# Exercise instructions
Search the entries below for the word "東戸塚駅" and copy each line that has it.

===== Source material

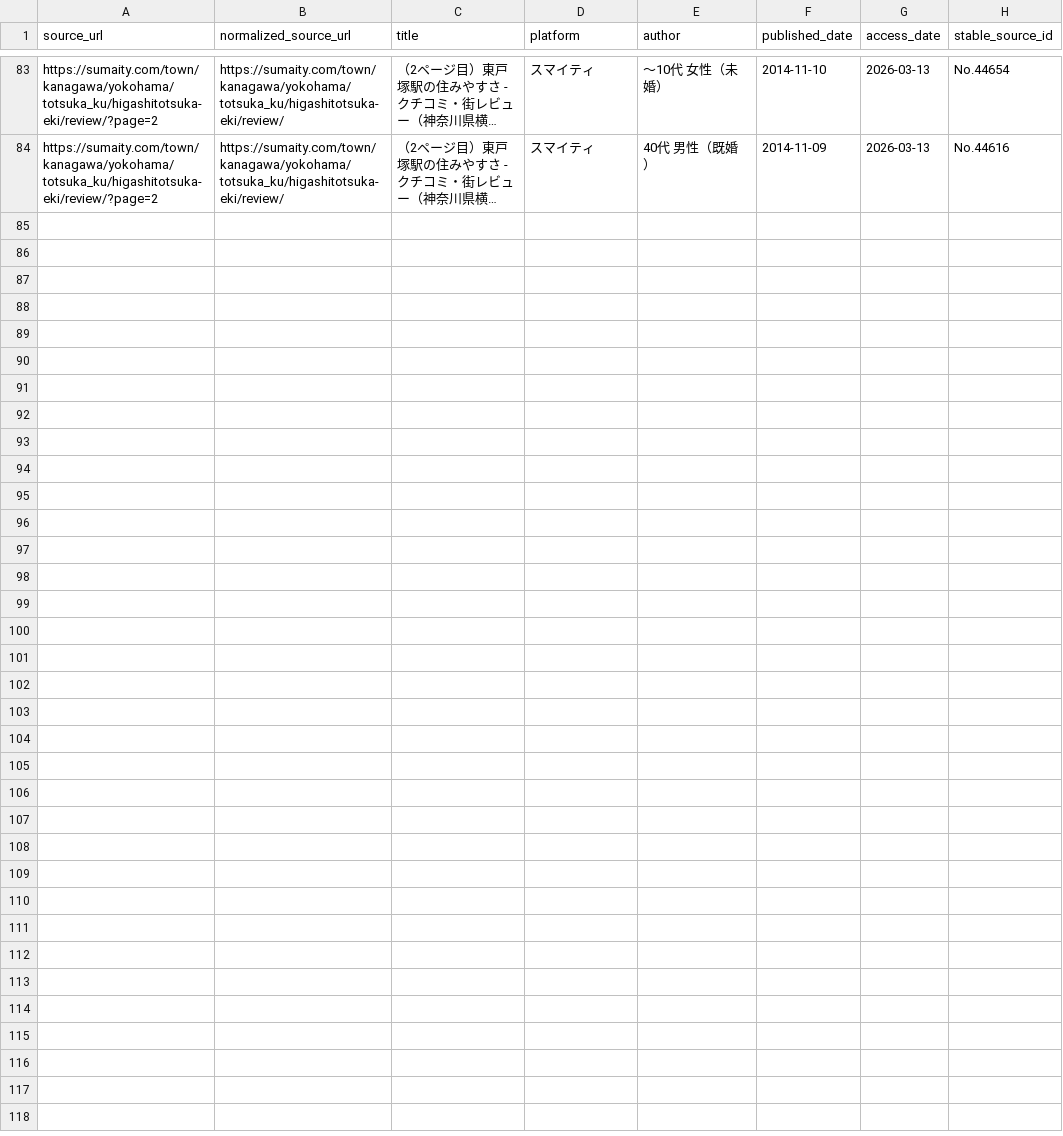
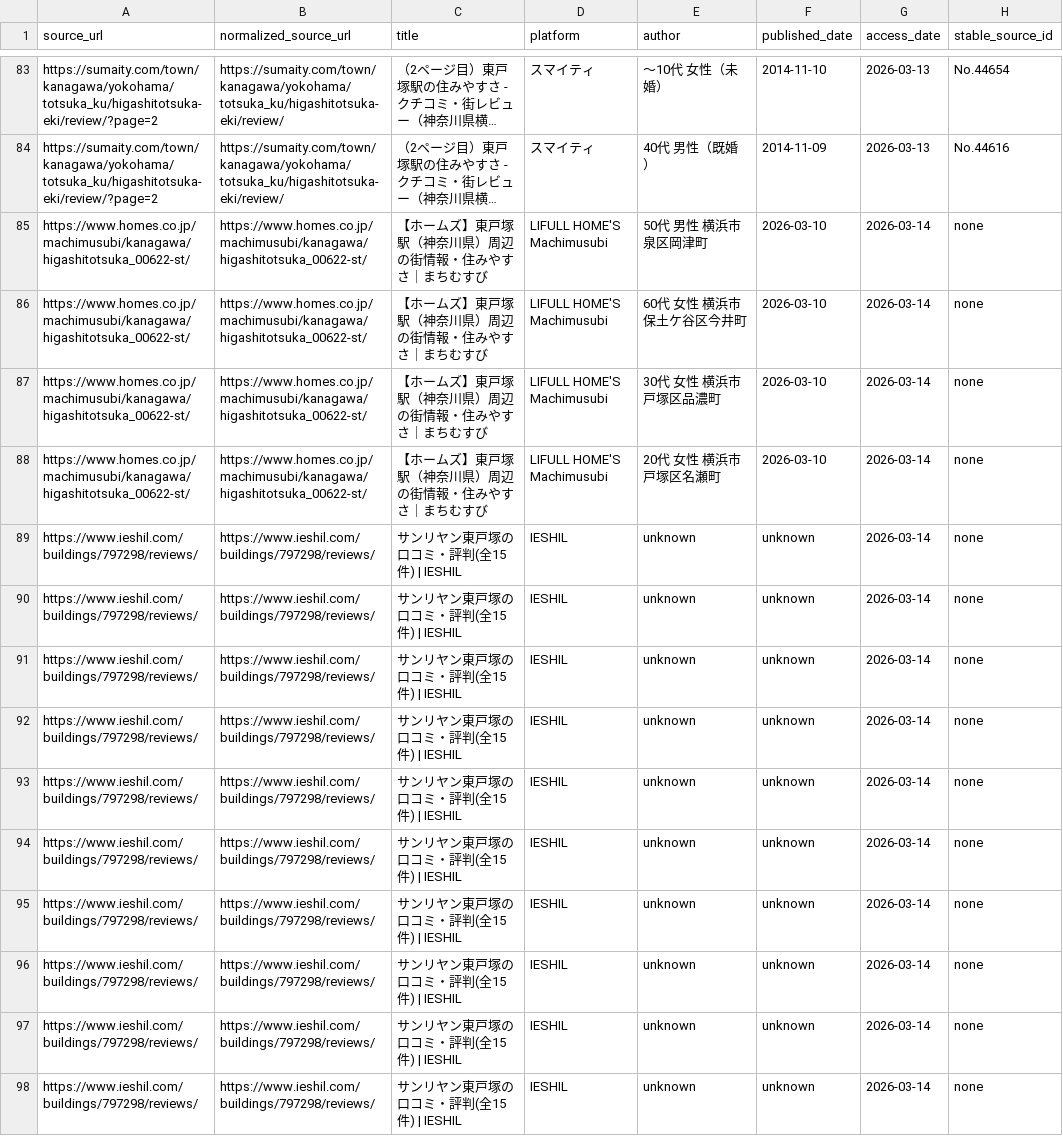
Before and after one commit to beagle-ha/voice-research, a CSV file: data/index/source_index.csv, drawn as a sheet; only a part is shown, gaps mark what is left out; long unchanged cells end in …; the diff names each change by its address in the sheet, - before the commit and + after, or states it on an @@ line.

```diff
--- a/data/index/source_index.csv
+++ b/data/index/source_index.csv
+row 85: https://www.homes.co.jp/machimusubi/kanagawa/higashitotsuka_00622-st/ | https://www.homes.co.jp/machimusubi/kanagawa/higashitotsuka_00622-st/ | 【ホームズ】東戸塚駅（神奈川県）周辺の街情報・住みやすさ｜まちむすび | LIFULL HOME'S Machimusubi | 50代 男性 横浜市泉区岡津町 | 2026-03-10 | 2026-03-14 | none
+row 86: https://www.homes.co.jp/machimusubi/kanagawa/higashitotsuka_00622-st/ | https://www.homes.co.jp/machimusubi/kanagawa/higashitotsuka_00622-st/ | 【ホームズ】東戸塚駅（神奈川県）周辺の街情報・住みやすさ｜まちむすび | LIFULL HOME'S Machimusubi | 60代 女性 横浜市保土ケ谷区今井町 | 2026-03-10 | 2026-03-14 | none
+row 87: https://www.homes.co.jp/machimusubi/kanagawa/higashitotsuka_00622-st/ | https://www.homes.co.jp/machimusubi/kanagawa/higashitotsuka_00622-st/ | 【ホームズ】東戸塚駅（神奈川県）周辺の街情報・住みやすさ｜まちむすび | LIFULL HOME'S Machimusubi | 30代 女性 横浜市戸塚区品濃町 | 2026-03-10 | 2026-03-14 | none
+row 88: https://www.homes.co.jp/machimusubi/kanagawa/higashitotsuka_00622-st/ | https://www.homes.co.jp/machimusubi/kanagawa/higashitotsuka_00622-st/ | 【ホームズ】東戸塚駅（神奈川県）周辺の街情報・住みやすさ｜まちむすび | LIFULL HOME'S Machimusubi | 20代 女性 横浜市戸塚区名瀬町 | 2026-03-10 | 2026-03-14 | none
+row 89: https://www.ieshil.com/buildings/797298/reviews/ | https://www.ieshil.com/buildings/797298/reviews/ | サンリヤン東戸塚の口コミ・評判(全15件) | IESHIL | IESHIL | unknown | unknown | 2026-03-14 | none
+row 90: https://www.ieshil.com/buildings/797298/reviews/ | https://www.ieshil.com/buildings/797298/reviews/ | サンリヤン東戸塚の口コミ・評判(全15件) | IESHIL | IESHIL | unknown | unknown | 2026-03-14 | none
+row 91: https://www.ieshil.com/buildings/797298/reviews/ | https://www.ieshil.com/buildings/797298/reviews/ | サンリヤン東戸塚の口コミ・評判(全15件) | IESHIL | IESHIL | unknown | unknown | 2026-03-14 | none
+row 92: https://www.ieshil.com/buildings/797298/reviews/ | https://www.ieshil.com/buildings/797298/reviews/ | サンリヤン東戸塚の口コミ・評判(全15件) | IESHIL | IESHIL | unknown | unknown | 2026-03-14 | none
+row 93: https://www.ieshil.com/buildings/797298/reviews/ | https://www.ieshil.com/buildings/797298/reviews/ | サンリヤン東戸塚の口コミ・評判(全15件) | IESHIL | IESHIL | unknown | unknown | 2026-03-14 | none
+row 94: https://www.ieshil.com/buildings/797298/reviews/ | https://www.ieshil.com/buildings/797298/reviews/ | サンリヤン東戸塚の口コミ・評判(全15件) | IESHIL | IESHIL | unknown | unknown | 2026-03-14 | none
+row 95: https://www.ieshil.com/buildings/797298/reviews/ | https://www.ieshil.com/buildings/797298/reviews/ | サンリヤン東戸塚の口コミ・評判(全15件) | IESHIL | IESHIL | unknown | unknown | 2026-03-14 | none
+row 96: https://www.ieshil.com/buildings/797298/reviews/ | https://www.ieshil.com/buildings/797298/reviews/ | サンリヤン東戸塚の口コミ・評判(全15件) | IESHIL | IESHIL | unknown | unknown | 2026-03-14 | none
+row 97: https://www.ieshil.com/buildings/797298/reviews/ | https://www.ieshil.com/buildings/797298/reviews/ | サンリヤン東戸塚の口コミ・評判(全15件) | IESHIL | IESHIL | unknown | unknown | 2026-03-14 | none
+row 98: https://www.ieshil.com/buildings/797298/reviews/ | https://www.ieshil.com/buildings/797298/reviews/ | サンリヤン東戸塚の口コミ・評判(全15件) | IESHIL | IESHIL | unknown | unknown | 2026-03-14 | none
```
Also changed, not shown: data/index/dedupe_index.csv, 3 other files.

==========

# Task answer
+row 85: https://www.homes.co.jp/machimusubi/kanagawa/higashitotsuka_00622-st/ | https://www.homes.co.jp/machimusubi/kanagawa/higashitotsuka_00622-st/ | 【ホームズ】東戸塚駅（神奈川県）周辺の街情報・住みやすさ｜まちむすび | LIFULL HOME'S Machimusubi | 50代 男性 横浜市泉区岡津町 | 2026-03-10 | 2026-03-14 | none
+row 86: https://www.homes.co.jp/machimusubi/kanagawa/higashitotsuka_00622-st/ | https://www.homes.co.jp/machimusubi/kanagawa/higashitotsuka_00622-st/ | 【ホームズ】東戸塚駅（神奈川県）周辺の街情報・住みやすさ｜まちむすび | LIFULL HOME'S Machimusubi | 60代 女性 横浜市保土ケ谷区今井町 | 2026-03-10 | 2026-03-14 | none
+row 87: https://www.homes.co.jp/machimusubi/kanagawa/higashitotsuka_00622-st/ | https://www.homes.co.jp/machimusubi/kanagawa/higashitotsuka_00622-st/ | 【ホームズ】東戸塚駅（神奈川県）周辺の街情報・住みやすさ｜まちむすび | LIFULL HOME'S Machimusubi | 30代 女性 横浜市戸塚区品濃町 | 2026-03-10 | 2026-03-14 | none
+row 88: https://www.homes.co.jp/machimusubi/kanagawa/higashitotsuka_00622-st/ | https://www.homes.co.jp/machimusubi/kanagawa/higashitotsuka_00622-st/ | 【ホームズ】東戸塚駅（神奈川県）周辺の街情報・住みやすさ｜まちむすび | LIFULL HOME'S Machimusubi | 20代 女性 横浜市戸塚区名瀬町 | 2026-03-10 | 2026-03-14 | none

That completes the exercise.